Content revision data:
********************
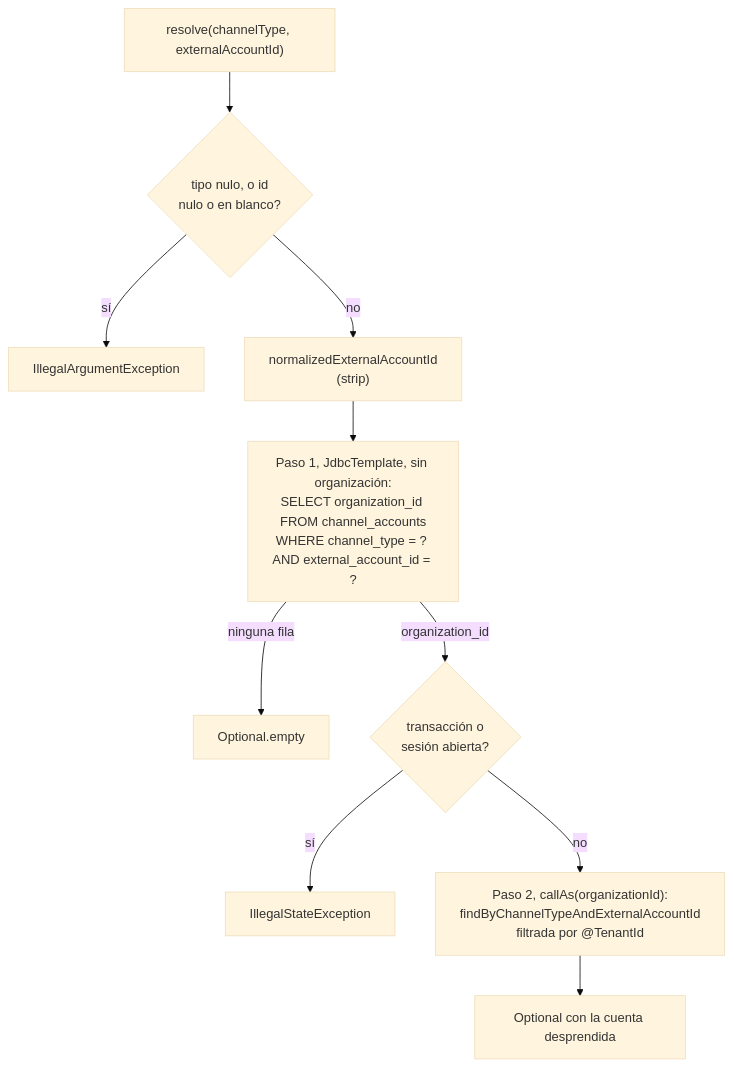
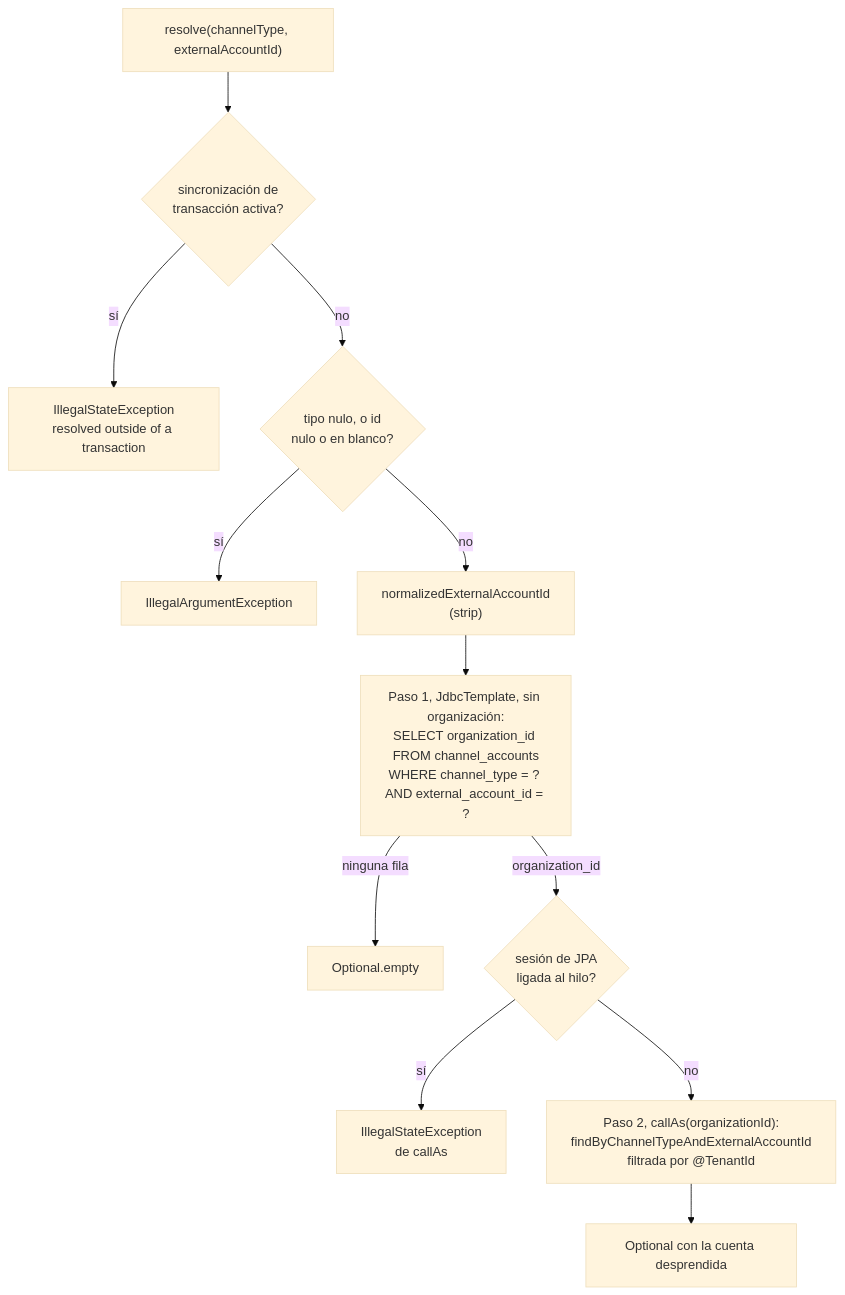
The first of 2 diagrams in docs/canales.md (zapmaxvevo/communicator-one), drawn with Mermaid (base theme) before and after one commit. The commit also changed other lines of this file and 3 other files, not shown here.

````diff
--- a/docs/canales.md
+++ b/docs/canales.md
@@ -96,12 +100,14 @@
 ```mermaid
 flowchart TD
-    R["resolve(channelType, externalAccountId)"] --> V{tipo nulo, o id<br/>nulo o en blanco?}
+    R["resolve(channelType, externalAccountId)"] --> T{sincronización de<br/>transacción activa?}
+    T -->|sí| X0[IllegalStateException<br/>resolved outside of a transaction]
+    T -->|no| V{tipo nulo, o id<br/>nulo o en blanco?}
     V -->|sí| X1[IllegalArgumentException]
     V -->|no| N["normalizedExternalAccountId<br/>(strip)"]
     N --> J["Paso 1, JdbcTemplate, sin organización:<br/>SELECT organization_id FROM channel_accounts<br/>WHERE channel_type = ? AND external_account_id = ?"]
     J -->|ninguna fila| E[Optional.empty]
-    J -->|organization_id| S{transacción o<br/>sesión abierta?}
-    S -->|sí| X2[IllegalStateException]
+    J -->|organization_id| S{sesión de JPA<br/>ligada al hilo?}
+    S -->|sí| X2[IllegalStateException<br/>de callAs]
     S -->|no| C["Paso 2, callAs(organizationId):<br/>findByChannelTypeAndExternalAccountId<br/>filtrada por @TenantId"]
     C --> OK[Optional con la cuenta desprendida]
 ```
````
********************
_ASSIGNMENT_. All of the lines above should be copied exactly, apart from the pictures.

_EXERCISE SOLUTION_.
The first of 2 diagrams in docs/canales.md (zapmaxvevo/communicator-one), drawn with Mermaid (base theme) before and after one commit. The commit also changed other lines of this file and 3 other files, not shown here.

````diff
--- a/docs/canales.md
+++ b/docs/canales.md
@@ -96,12 +100,14 @@
 ```mermaid
 flowchart TD
-    R["resolve(channelType, externalAccountId)"] --> V{tipo nulo, o id<br/>nulo o en blanco?}
+    R["resolve(channelType, externalAccountId)"] --> T{sincronización de<br/>transacción activa?}
+    T -->|sí| X0[IllegalStateException<br/>resolved outside of a transaction]
+    T -->|no| V{tipo nulo, o id<br/>nulo o en blanco?}
     V -->|sí| X1[IllegalArgumentException]
     V -->|no| N["normalizedExternalAccountId<br/>(strip)"]
     N --> J["Paso 1, JdbcTemplate, sin organización:<br/>SELECT organization_id FROM channel_accounts<br/>WHERE channel_type = ? AND external_account_id = ?"]
     J -->|ninguna fila| E[Optional.empty]
-    J -->|organization_id| S{transacción o<br/>sesión abierta?}
-    S -->|sí| X2[IllegalStateException]
+    J -->|organization_id| S{sesión de JPA<br/>ligada al hilo?}
+    S -->|sí| X2[IllegalStateException<br/>de callAs]
     S -->|no| C["Paso 2, callAs(organizationId):<br/>findByChannelTypeAndExternalAccountId<br/>filtrada por @TenantId"]
     C --> OK[Optional con la cuenta desprendida]
 ```
````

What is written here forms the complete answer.